When individual galaxies collide and spiral into one another, they discard trails of hot gas that stretch across space, providing signposts to the mayhem. Recognising the signs of collisions between whole clusters of galaxies, however, is not as easy.
The Bullet Cluster
Dupke realised that Abell 576 is also a collision, but seen head on, so one cluster is now almost directly behind the other. The ‘cold’ clouds of gas are the cores of each cluster, which have survived the initial collision but will eventually fall back together to become one.The data reveals that the clusters have collided at a speed of over 3300 km/s. This is interesting because there are some computer models of colliding galaxy clusters that suggest that such a high speed is impossible to reach.
Major cluster-cluster collisions are expected to be rare, with estimates of their frequency ranging from less than one in a thousand clusters to one in a hundred. On collision, their internal gas is thrown out of equilibrium and if unrecognised, causes underestimation of its mass by between 5 and 20 percent.
This is important because the masses of the various galaxy clusters are used to estimate the cosmological parameters that describe how the Universe expands. So, identifying colliding systems is extremely important to our understanding of the Universe.
Dupke and colleagues are already investigating a number of other clusters that also appear to be interacting.
Norbert Schartel | EurekAlert!
Further Improvement of Qubit Lifetime for Quantum Computers

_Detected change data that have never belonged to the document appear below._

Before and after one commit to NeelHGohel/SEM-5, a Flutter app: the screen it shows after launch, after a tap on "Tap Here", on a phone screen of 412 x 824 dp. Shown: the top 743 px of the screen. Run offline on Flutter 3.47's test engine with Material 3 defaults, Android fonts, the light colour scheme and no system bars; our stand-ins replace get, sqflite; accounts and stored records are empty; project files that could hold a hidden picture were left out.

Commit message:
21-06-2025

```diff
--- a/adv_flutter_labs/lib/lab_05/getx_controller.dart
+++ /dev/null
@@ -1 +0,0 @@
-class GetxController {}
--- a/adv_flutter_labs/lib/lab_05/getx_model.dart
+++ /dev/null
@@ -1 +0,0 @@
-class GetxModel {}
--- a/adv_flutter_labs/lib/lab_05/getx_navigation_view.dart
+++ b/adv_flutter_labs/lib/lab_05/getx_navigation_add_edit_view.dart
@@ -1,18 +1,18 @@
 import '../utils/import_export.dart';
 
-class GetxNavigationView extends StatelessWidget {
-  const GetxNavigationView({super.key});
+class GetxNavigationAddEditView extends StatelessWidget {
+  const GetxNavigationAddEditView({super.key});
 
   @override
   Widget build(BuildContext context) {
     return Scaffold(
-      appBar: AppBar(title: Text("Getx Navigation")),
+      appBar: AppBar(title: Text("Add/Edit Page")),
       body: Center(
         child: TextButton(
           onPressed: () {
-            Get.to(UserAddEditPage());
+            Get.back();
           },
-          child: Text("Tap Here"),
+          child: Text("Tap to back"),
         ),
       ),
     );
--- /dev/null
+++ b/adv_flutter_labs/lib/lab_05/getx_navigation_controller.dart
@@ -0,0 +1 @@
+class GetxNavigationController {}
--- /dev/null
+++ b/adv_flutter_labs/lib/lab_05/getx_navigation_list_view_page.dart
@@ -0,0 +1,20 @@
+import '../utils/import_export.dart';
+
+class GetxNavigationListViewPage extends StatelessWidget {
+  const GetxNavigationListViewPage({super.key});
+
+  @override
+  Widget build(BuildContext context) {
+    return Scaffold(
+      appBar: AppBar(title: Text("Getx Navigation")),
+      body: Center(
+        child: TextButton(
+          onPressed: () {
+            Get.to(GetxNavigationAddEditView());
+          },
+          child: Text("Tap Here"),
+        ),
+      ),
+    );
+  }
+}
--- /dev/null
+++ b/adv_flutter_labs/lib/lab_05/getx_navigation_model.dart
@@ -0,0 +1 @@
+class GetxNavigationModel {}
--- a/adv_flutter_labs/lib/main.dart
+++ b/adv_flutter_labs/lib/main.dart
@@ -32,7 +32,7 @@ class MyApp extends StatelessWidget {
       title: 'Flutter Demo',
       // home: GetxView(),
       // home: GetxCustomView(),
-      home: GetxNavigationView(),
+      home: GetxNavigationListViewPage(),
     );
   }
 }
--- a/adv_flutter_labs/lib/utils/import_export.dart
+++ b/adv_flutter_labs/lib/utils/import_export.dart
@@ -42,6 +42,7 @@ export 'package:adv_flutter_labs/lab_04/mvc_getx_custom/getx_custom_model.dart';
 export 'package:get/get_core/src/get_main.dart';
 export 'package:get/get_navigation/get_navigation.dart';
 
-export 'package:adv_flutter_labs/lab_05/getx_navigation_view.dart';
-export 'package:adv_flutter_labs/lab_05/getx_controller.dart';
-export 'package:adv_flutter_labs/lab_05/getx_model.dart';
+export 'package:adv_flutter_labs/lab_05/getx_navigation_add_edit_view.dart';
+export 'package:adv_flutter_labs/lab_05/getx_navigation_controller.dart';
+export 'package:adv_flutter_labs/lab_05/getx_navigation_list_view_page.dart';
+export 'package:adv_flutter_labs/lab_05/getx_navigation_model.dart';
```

09.12.2016 | Forschungszentrum Jülich
Electron highway inside crystal
09.12.2016 | Julius-Maximilians-Universität Würzburg
Physicists of the University of Würzburg have made an astonishing discovery in a specific type of topological insulators. The effect is due to the structure of the materials used. The researchers have now published their work in the journal Science.
Topological insulators are currently the hot topic in physics according to the newspaper Neue Zürcher Zeitung. Only a few weeks ago, their importance was...
In recent years, lasers with ultrashort pulses (USP) down to the femtosecond range have become established on an industrial scale. They could advance some applications with the much-lauded “cold ablation” – if that meant they would then achieve more throughput. A new generation of process engineering that will address this issue in particular will be discussed at the “4th UKP Workshop – Ultrafast Laser Technology” in April 2017.
Even back in the 1990s, scientists were comparing materials processing with nanosecond, picosecond and femtosesecond pulses. The result was surprising:...
Have you ever wondered how you see the world? Vision is about photons of light, which are packets of energy, interacting with the atoms or molecules in what...
A multi-institutional research collaboration has created a novel approach for fabricating three-dimensional micro-optics through the shape-defined formation of porous silicon (PSi), with broad impacts in integrated optoelectronics, imaging, and photovoltaics.
Working with colleagues at Stanford and The Dow Chemical Company, researchers at the University of Illinois at Urbana-Champaign fabricated 3-D birefringent...
In experiments with magnetic atoms conducted at extremely low temperatures, scientists have demonstrated a unique phase of matter: The atoms form a new type of quantum liquid or quantum droplet state. These so called quantum droplets may preserve their form in absence of external confinement because of quantum effects. The joint team of experimental physicists from Innsbruck and theoretical physicists from Hannover report on their findings in the journal Physical Review X.
“Our Quantum droplets are in the gas phase but they still drop like a rock,” explains experimental physicist Francesca Ferlaino when talking about the...
16.11.2016 | Event News
01.11.2016 | Event News
14.10.2016 | Event News
09.12.2016 | Life Sciences
09.12.2016 | Ecology, The Environment and Conservation
09.12.2016 | Health and Medicine